JONATHAN CHAIT JUNE 25, 2010
Even a purist like Marco Rubio wants to keep some popular provisions:
I’m with a small group of reporters in a D.C. coffee shop, chatting with Florida Republican Senate candidate Marco Rubio. He just mentioned that there are two parts within the Obamacare legislation that he doesn’t want repealed*. The first is the ban on insurance companies denying coverage based on preexisting conditions and the second is that he thinks that children up to age 26 should be allowed to “buy into” their parents’ coverage.
Ramesh Ponnuru accurately retorts:
Apparently he wants to repeal Obamacare and then re-pass that provision—although it's not clear from his non-clarifying clarification.

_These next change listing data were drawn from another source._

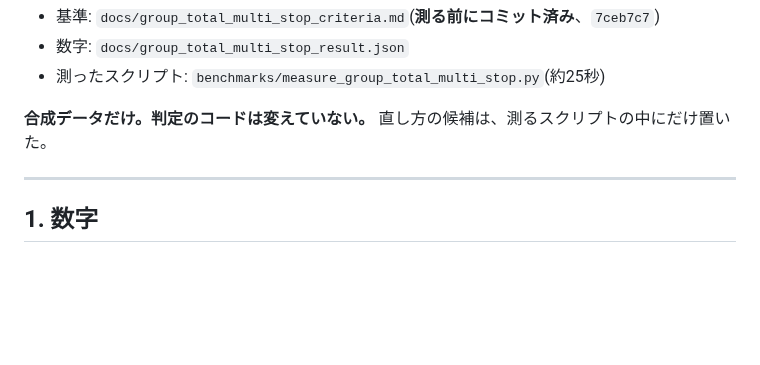
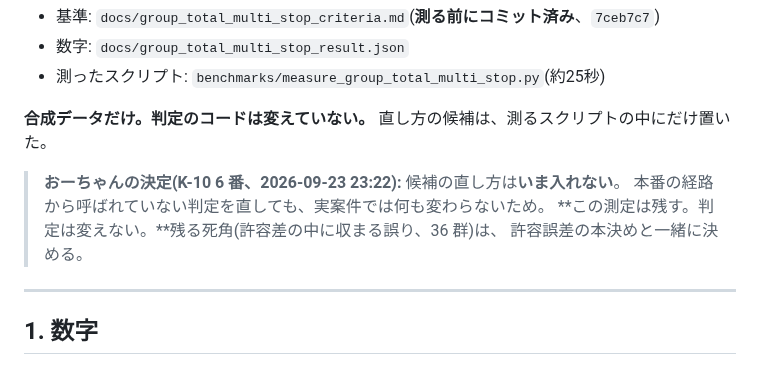
Before and after one commit to buildprotokyo-byte/-, a Markdown page: docs/group_total_multi_stop_report.md, the part around the change. GitHub-like rendering; blank space fills up the shorter version.

Commit message:
群合計の素通りの測定: おーちゃんの決定(K-10 6番、候補は入れない・測定は残す)を報告に書く
Co-Authored-By: Claude Opus 5.5 (1M context) <noreply@anthropic.com>
Claude-Session: https://claude.ai/code/session_015PdVdmupM6Tjms47bv4Eui

```diff
--- a/docs/group_total_multi_stop_report.md
+++ b/docs/group_total_multi_stop_report.md
@@ -8,6 +8,11 @@
 - 測ったスクリプト: `benchmarks/measure_group_total_multi_stop.py`(約25秒)
 
 **合成データだけ。判定のコードは変えていない。** 直し方の候補は、測るスクリプトの中にだけ置いた。
+
+> **おーちゃんの決定(K-10 6 番、2026-09-23 23:22):** 候補の直し方は**いま入れない**。
+> 本番の経路から呼ばれていない判定を直しても、実案件では何も変わらないため。
+> **この測定は残す。判定は変えない。**残る死角(許容差の中に収まる誤り、36 群)は、
+> 許容誤差の本決めと一緒に決める。
 
 ---
 
```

One more time: If you can buy insurance at the same price whether you're sick or healthy, you have no incentive to buy it when it's healthy. Only sick people will buy it, and its price will rise and rise. If you want to have this ban and preserve something called insurance, you have to force everyone to buy it. You can't get this ban on an a la carte menu, as popular as it would be.
Ponnuru is correct. But this also helps explain why NR's crusade for health care reform repeal is doomed. The previous system was intolerable to the public, and only inertia and political dysfunction kept it going. The Republicans had a popular stance of supporting all the popular elements of health care reform, like the ban on preexisting conditions, without any of the unpopular elements. It's a good slogan for building opposition to reform. But it's an unworkable plan for legislation, for the reasons Ponnuru cites.
That's why conservatives have urged the GOP to just support a clean repeal bill, without also having to assemble a majority for an alternative bill. The problem is, that leaves you supporting an intolerable status quo ante. It's so intolerable even Marco Rubio won't endorse it. That's why turning health care reform into "health care repeal" is a winner for Democrats, and why Republican leaders had to be dragged into endorsing it. Repeal divides the GOP base from the center.